BT and Sky Seize Premier League Rights

Companies Splash out £4.46 Billion to Broadcast Games

On Tuesday, the Premier League announced the initial winners of domestic TV rights to broadcast games in next three football seasons. It revealed the auction results for only five of the seven packages on offer.

For now, BT and Sky will pay a combined amount of £4.46 billion for broadcast rights over the next three seasons. Sky secured 128 games per season for £3.58 billion and BT will show 32 matches per season at a cost of £885 million.

In this auction, 42 more games were on offer, taking the total to 200 of the total 380 matches played in each season. They include eight matches on Saturday evenings.

Sky seems to be the big winner from the announcement. It will have slightly more games than it does currently, gets all first-pick weekend games, and regains the Saturday 5:30 PM slot as well as a new 7:45 PM slot. This line-up strongly complements its dominance of matches on Sundays and Monday nights. The company will also pay less per game, down from the current £11 million to £9.3 million in the new deal.

For now, BT will have fewer games, but will pay more per match, up from the current £7.6 million to £9.2 million. Sky’s reclaiming of the Saturday evening 5.30 PM games that it lost to BT in 2015 will be a big blow to its rival. BT Sport revealed that audience numbers rose when it switched from Saturday lunchtime games to the 5.30 PM slot.

In 2015, Sky and BT paid a combined £5.18 billion for three years of domestic TV rights. This was a huge 71 percent rise on bids in 2012, which also involved Sky and BT. The lack of increase in bids suggests that broadcasters believe there’s a ceiling on what viewers are willing to pay to watch Premier League games.

Even though more games were available in the current auction, the Premier League is sure to be disappointed that it hasn’t made the most from its prized asset, and that the total amount per game has fallen.
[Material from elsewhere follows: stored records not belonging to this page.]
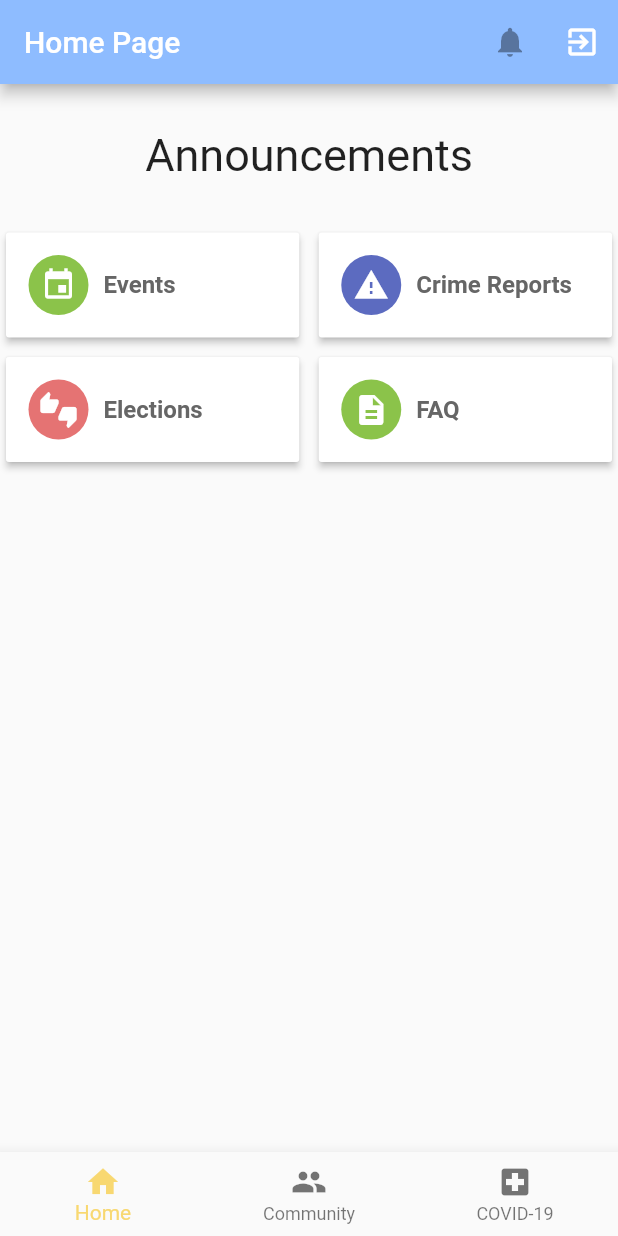
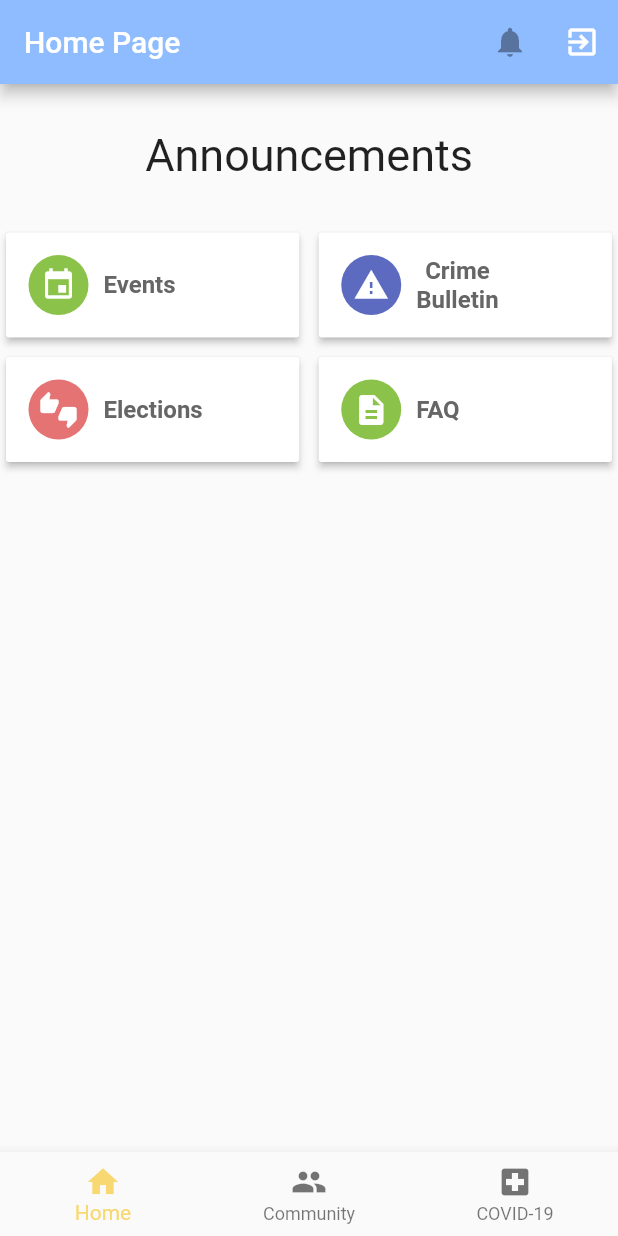
Before and after one commit to saanvib/my_city, a Flutter app: the screen it shows after launch, on a phone screen of 412 x 824 dp. Run offline on Flutter 3.47's test engine with Material 2 defaults, Android fonts, the phone set to English and light mode, and no system bars; our stand-ins replace cloud_firestore, firebase_auth, firebase_messaging, google_sign_in; accounts and stored records are empty.

Commit message:
removed debug banner, minor text changes.

```diff
--- a/lib/home_page.dart
+++ b/lib/home_page.dart
@@ -527,12 +527,23 @@ class HomePageTilesState extends State<HomePageTiles> {
                           ),
                         ),
                         Container(width: 10),
-                        Text(
-                          "Crime Reports",
-                          style: MyText.subhead(context).copyWith(
-                              color: MyColors.grey_60,
-                              fontWeight: FontWeight.bold),
-                          textAlign: TextAlign.center,
+                        Column(
+                          children: <Widget>[
+                            Text(
+                              "Crime",
+                              style: MyText.subhead(context).copyWith(
+                                  color: MyColors.grey_60,
+                                  fontWeight: FontWeight.bold),
+                              textAlign: TextAlign.center,
+                            ),
+                            Text(
+                              "Bulletin",
+                              style: MyText.subhead(context).copyWith(
+                                  color: MyColors.grey_60,
+                                  fontWeight: FontWeight.bold),
+                              textAlign: TextAlign.center,
+                            ),
+                          ],
                         ),
                       ],
                     ),
--- a/lib/main.dart
+++ b/lib/main.dart
@@ -12,6 +12,7 @@ class MyApp extends StatelessWidget {
   @override
   Widget build(BuildContext context) {
     return MaterialApp(
+      debugShowCheckedModeBanner: false,
       title: 'My City',
       home: FirebaseAuth.instance.currentUser() != null
           ? HomePage(0)
--- a/lib/welcome_cards.dart
+++ b/lib/welcome_cards.dart
@@ -168,8 +168,8 @@ class Wizard {
 
   static const List<String> wizard_title = [
     "Updates from City",
-    "Connect and Assist Seniors",
-    "Community Event Updates",
+    "Senior Connections",
+    "Community Events",
     "Local COVID-19 Info"
   ];
   static const List<String> wizard_brief = [
```
Also changed, not shown: 2 other files.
Depending on the outcome of the remaining packages, this could be the first time that the total price paid has fallen since the auction in 2003. However, we expect the Premier League to recoup any loss in revenue through the upcoming sale of overseas broadcast rights.

In the run-up to this auction, all the focus was on BT and any new bidders. Amazon looked to be a contender, having already won the rights to ATP tennis in the UK from 2019 (see Web Giants Eye Rights to Football Matches). In the end, it seems the cost of Premier League TV rights simply proved too steep for the Web brands. But there are several other costs, such as production, and moves into this area would involve a fundamental shift in their content investment strategy and pricing models.

Attention now turns to the remaining F and G packages of rights. According to the Premier League, there’s interest from multiple providers for these packages. Announcing the winners of the first five packages was arguably a smart move by the Premier League. It effectively squeezes BT to bid more than it probably needs or wants to for one of the unsold packages.

The auction rules state that no buyer can be awarded more than 148 of the 200 games available, which bars Sky from gaining both of the remaining packages. We firmly believe that BT must win at least one of them and if possible both. Although we can’t rule out a bid from Amazon, we consider it unlikely.

Premier League auction packages, 2018

Auction Package


Time Slot


Package A


Saturday 12:30 PM


Package B


Saturday 5:30 PM


Package C


Saturday 7:45 PM (8 games); Sunday 2 PM (24 games)


Package D


Sunday 4 PM


Package E


Sunday 2 PM (8 games); Monday or Friday 8 PM (24 games)


Package F


Bank holiday and midweek games

Package G


Midweek games

Our full analysis of the announcement is available to clients of our Multiplay Strategies service suite here. For more information about this service, please contact us.